Taylor Meacham

E: taylor.meacham@fisherbroyles.com

T: (972) 866-4406

Dallas Office

Practice Areas:

  • Intellectual Property
  • Technology

Bar Admissions:

  • Texas
  • U.S. Patent & Trademark Office

Education:

  • University of Pennsylvania, JD, 2011, Associate Editor, University of Pennsylvania Journal of Business Law; Wharton Certificate of Study in Business and Public Policy
  • University of Utah, M.Eng., 2008
  • University of Utah, BSEE, 2008, Micron Scholar, Research Scholar

Large Law Firm Experience:

  • Haynes and Boone, LLP
  • Lowenstein Sandler LLP

 

Taylor is a registered patent attorney whose practice focuses primarily on securing domestic and foreign patent rights.  With two degrees in electrical engineering, Taylor has helped protect inventions for high-tech clients in a range of industries, include semiconductor fabrication, computer-networking hardware and virtualization, and consumer-facing software.  With a background in MEMS technologies, Taylor has also worked on integrated electrical/mechanical systems in medical sensors and devices.

Prior to entering legal practice, Taylor worked as a research assistant and a teaching assistant at the University of Utah and also interned in the CMOS image sensor group of Micron Technology, Inc. before it was spun out to form Aptina Imaging Corporation.  Additionally, during his engineering education at the University of Utah, Taylor help to co-found a University spin-off.  While the start-up “failed fast,” that experience and others have provided Taylor with the lens to view intellectual property consistently within the business needs of companies small and large.  Taylor is also a patented inventor himself, being a co-inventor of U.S. Pat. No. 8,421,305 for “MEMS Devices and Systems Actuated by an Energy Field.”

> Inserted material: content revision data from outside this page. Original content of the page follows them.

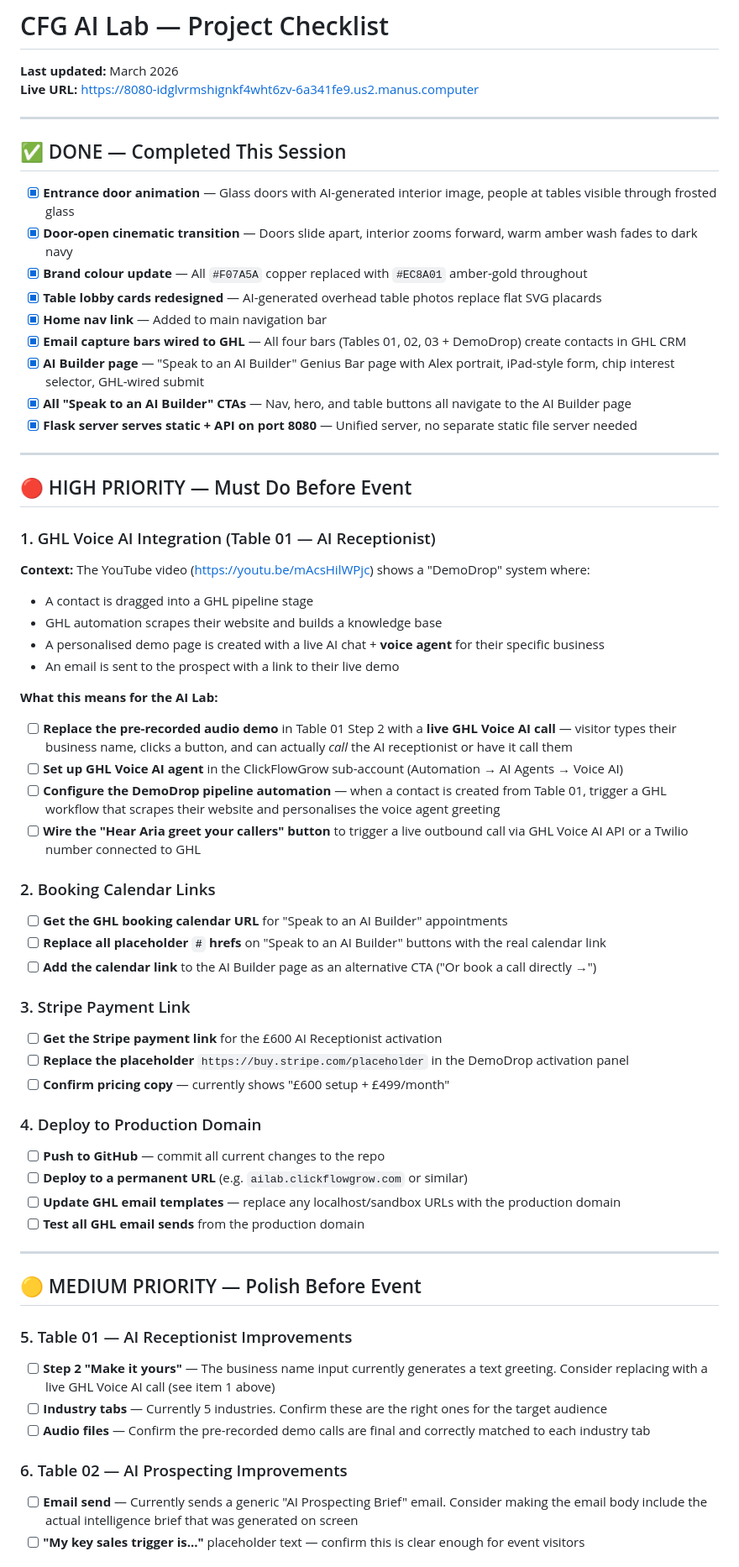
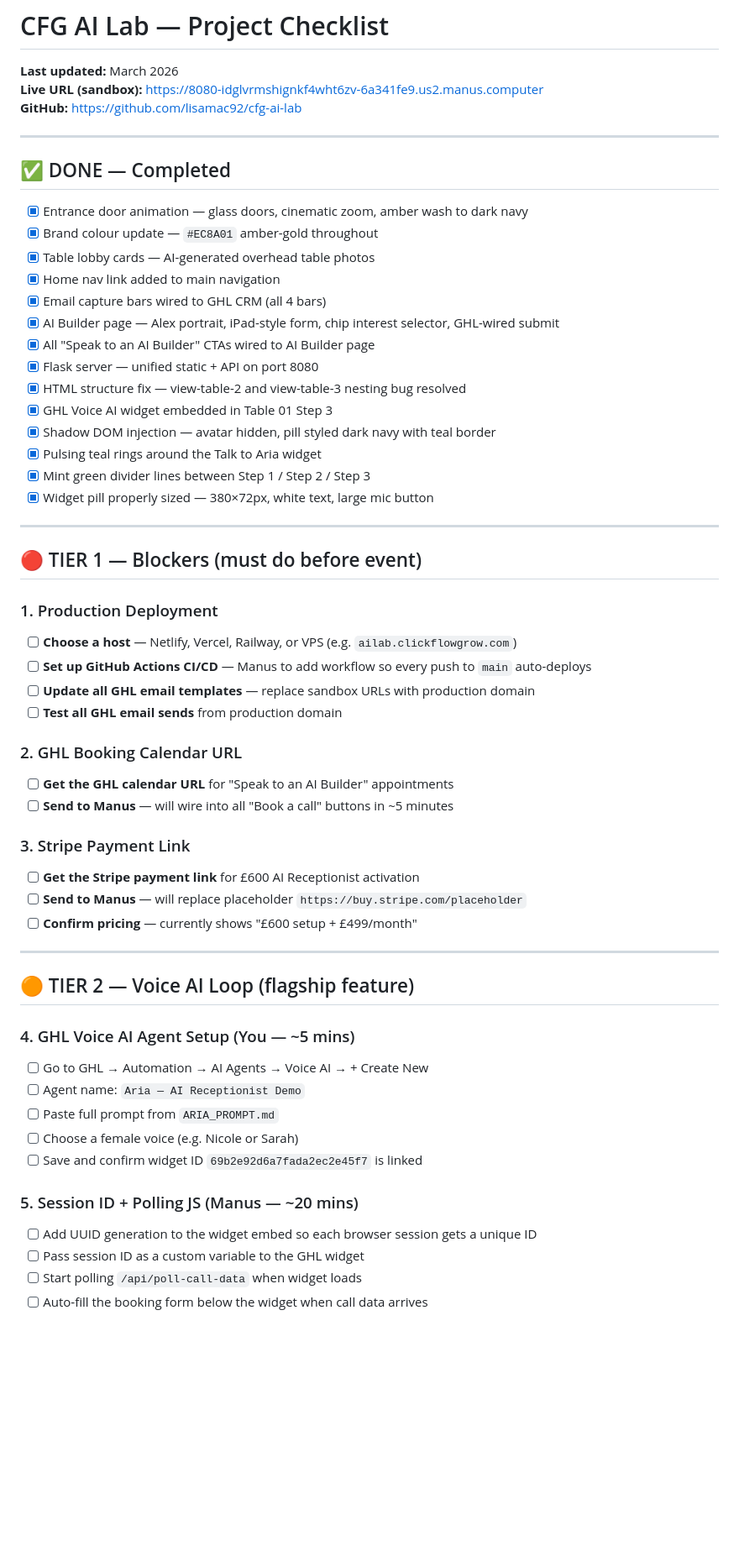
Before and after one commit to lisamac92/cfg-ai-lab, a Markdown page: PROJECT_CHECKLIST.md, the part around one of its changes. Shown at 84% size. GitHub-like rendering; blank space fills up the shorter version.

```diff
--- a/PROJECT_CHECKLIST.md
+++ b/PROJECT_CHECKLIST.md
@@ -1,64 +1,60 @@
 # CFG AI Lab — Project Checklist
 **Last updated:** March 2026
-**Live URL:** https://8080-idglvrmshignkf4wht6zv-6a341fe9.us2.manus.computer
+**Live URL (sandbox):** https://8080-idglvrmshignkf4wht6zv-6a341fe9.us2.manus.computer
+**GitHub:** https://github.com/lisamac92/cfg-ai-lab
 
 ---
 
-## ✅ DONE — Completed This Session
+## ✅ DONE — Completed
 
-- [x] **Entrance door animation** — Glass doors with AI-generated interior image, people at tables visible through frosted glass
-- [x] **Door-open cinematic transition** — Doors slide apart, interior zooms forward, warm amber wash fades to dark navy
-- [x] **Brand colour update** — All `#F07A5A` copper replaced with `#EC8A01` amber-gold throughout
-- [x] **Table lobby cards redesigned** — AI-generated overhead table photos replace flat SVG placards
-- [x] **Home nav link** — Added to main navigation bar
-- [x] **Email capture bars wired to GHL** — All four bars (Tables 01, 02, 03 + DemoDrop) create contacts in GHL CRM
-- [x] **AI Builder page** — "Speak to an AI Builder" Genius Bar page with Alex portrait, iPad-style form, chip interest selector, GHL-wired submit
-- [x] **All "Speak to an AI Builder" CTAs** — Nav, hero, and table buttons all navigate to the AI Builder page
-- [x] **Flask server serves static + API on port 8080** — Unified server, no separate static file server needed
+- [x] Entrance door animation — glass doors, cinematic zoom, amber wash to dark navy
+- [x] Brand colour update — `#EC8A01` amber-gold throughout
+- [x] Table lobby cards — AI-generated overhead table photos
+- [x] Home nav link added to main navigation
+- [x] Email capture bars wired to GHL CRM (all 4 bars)
+- [x] AI Builder page — Alex portrait, iPad-style form, chip interest selector, GHL-wired submit
+- [x] All "Speak to an AI Builder" CTAs wired to AI Builder page
+- [x] Flask server — unified static + API on port 8080
+- [x] HTML structure fix — view-table-2 and view-table-3 nesting bug resolved
+- [x] GHL Voice AI widget embedded in Table 01 Step 3
+- [x] Shadow DOM injection — avatar hidden, pill styled dark navy with teal border
+- [x] Pulsing teal rings around the Talk to Aria widget
+- [x] Mint green divider lines between Step 1 / Step 2 / Step 3
+- [x] Widget pill properly sized — 380×72px, white text, large mic button
 
 ---
 
-## 🔴 HIGH PRIORITY — Must Do Before Event
+## 🔴 TIER 1 — Blockers (must do before event)
 
-### 1. GHL Voice AI Integration (Table 01 — AI Receptionist)
-**Context:** The YouTube video (https://youtu.be/mAcsHilWPjc) shows a "DemoDrop" system where:
-- A contact is dragged into a GHL pipeline stage
-- GHL automation scrapes their website and builds a knowledge base
-- A personalised demo page is created with a live AI chat + **voice agent** for their specific business
-- An email is sent to the prospect with a link to their live demo
+### 1. Production Deployment
+- [ ] **Choose a host** — Netlify, Vercel, Railway, or VPS (e.g. `ailab.clickflowgrow.com`)
+- [ ] **Set up GitHub Actions CI/CD** — Manus to add workflow so every push to `main` auto-deploys
+- [ ] **Update all GHL email templates** — replace sandbox URLs with production domain
+- [ ] **Test all GHL email sends** from production domain
 
-**What this means for the AI Lab:**
-- [ ] **Replace the pre-recorded audio demo** in Table 01 Step 2 with a **live GHL Voice AI call** — visitor types their business name, clicks a button, and can actually *call* the AI receptionist or have it call them
-- [ ] **Set up GHL Voice AI agent** in the ClickFlowGrow sub-account (Automation → AI Agents → Voice AI)
-- [ ] **Configure the DemoDrop pipeline automation** — when a contact is created from Table 01, trigger a GHL workflow that scrapes their website and personalises the voice agent greeting
-- [ ] **Wire the "Hear Aria greet your callers" button** to trigger a live outbound call via GHL Voice AI API or a Twilio number connected to GHL
-
-### 2. Booking Calendar Links
-- [ ] **Get the GHL booking calendar URL** for "Speak to an AI Builder" appointments
-- [ ] **Replace all placeholder `#` hrefs** on "Speak to an AI Builder" buttons with the real calendar link
-- [ ] **Add the calendar link** to the AI Builder page as an alternative CTA ("Or book a call directly →")
+### 2. GHL Booking Calendar URL
+- [ ] **Get the GHL calendar URL** for "Speak to an AI Builder" appointments
+- [ ] **Send to Manus** — will wire into all "Book a call" buttons in ~5 minutes
 
 ### 3. Stripe Payment Link
-- [ ] **Get the Stripe payment link** for the £600 AI Receptionist activation
-- [ ] **Replace the placeholder** `https://buy.stripe.com/placeholder` in the DemoDrop activation panel
-- [ ] **Confirm pricing copy** — currently shows "£600 setup + £499/month"
-
-### 4. Deploy to Production Domain
-- [ ] **Push to GitHub** — commit all current changes to the repo
-- [ ] **Deploy to a permanent URL** (e.g. `ailab.clickflowgrow.com` or similar)
-- [ ] **Update GHL email templates** — replace any localhost/sandbox URLs with the production domain
-- [ ] **Test all GHL email sends** from the production domain
+- [ ] **Get the Stripe payment link** for £600 AI Receptionist activation
+- [ ] **Send to Manus** — will replace placeholder `https://buy.stripe.com/placeholder`
+- [ ] **Confirm pricing** — currently shows "£600 setup + £499/month"
 
 ---
 
-## 🟡 MEDIUM PRIORITY — Polish Before Event
+## 🟠 TIER 2 — Voice AI Loop (flagship feature)
 
-### 5. Table 01 — AI Receptionist Improvements
-- [ ] **Step 2 "Make it yours"** — The business name input currently generates a text greeting. Consider replacing with a live GHL Voice AI call (see item 1 above)
-- [ ] **Industry tabs** — Currently 5 industries. Confirm these are the right ones for the target audience
-- [ ] **Audio files** — Confirm the pre-recorded demo calls are final and correctly matched to each industry tab
+### 4. GHL Voice AI Agent Setup (You — ~5 mins)
+- [ ] Go to GHL → Automation → AI Agents → Voice AI → + Create New
+- [ ] Agent name: `Aria — AI Receptionist Demo`
+- [ ] Paste full prompt from `ARIA_PROMPT.md`
+- [ ] Choose a female voice (e.g. Nicole or Sarah)
+- [ ] Save and confirm widget ID `69b2e92d6a7fada2ec2e45f7` is linked
 
-### 6. Table 02 — AI Prospecting Improvements
-- [ ] **Email send** — Currently sends a generic "AI Prospecting Brief" email. Consider making the email body include the actual intelligence brief that was generated on screen
-- [ ] **"My key sales trigger is..."** placeholder text — confirm this is clear enough for event visitors
+### 5. Session ID + Polling JS (Manus — ~20 mins)
+- [ ] Add UUID generation to the widget embed so each browser session gets a unique ID
+- [ ] Pass session ID as a custom variable to the GHL widget
+- [ ] Start polling `/api/poll-call-data` when widget loads
+- [ ] Auto-fill the booking form below the widget when call data arrives
 
```
Also changed, not shown: other parts of PROJECT_CHECKLIST.md (+49 -45 lines).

Eager to help current students and faculty navigate the waters of Intellectual Property, Taylor regularly guest lectures and presents to groups at the University of Texas at Dallas.

Taylor is admitted to practice in California, Texas, and before the United States Patent and Trademark Office.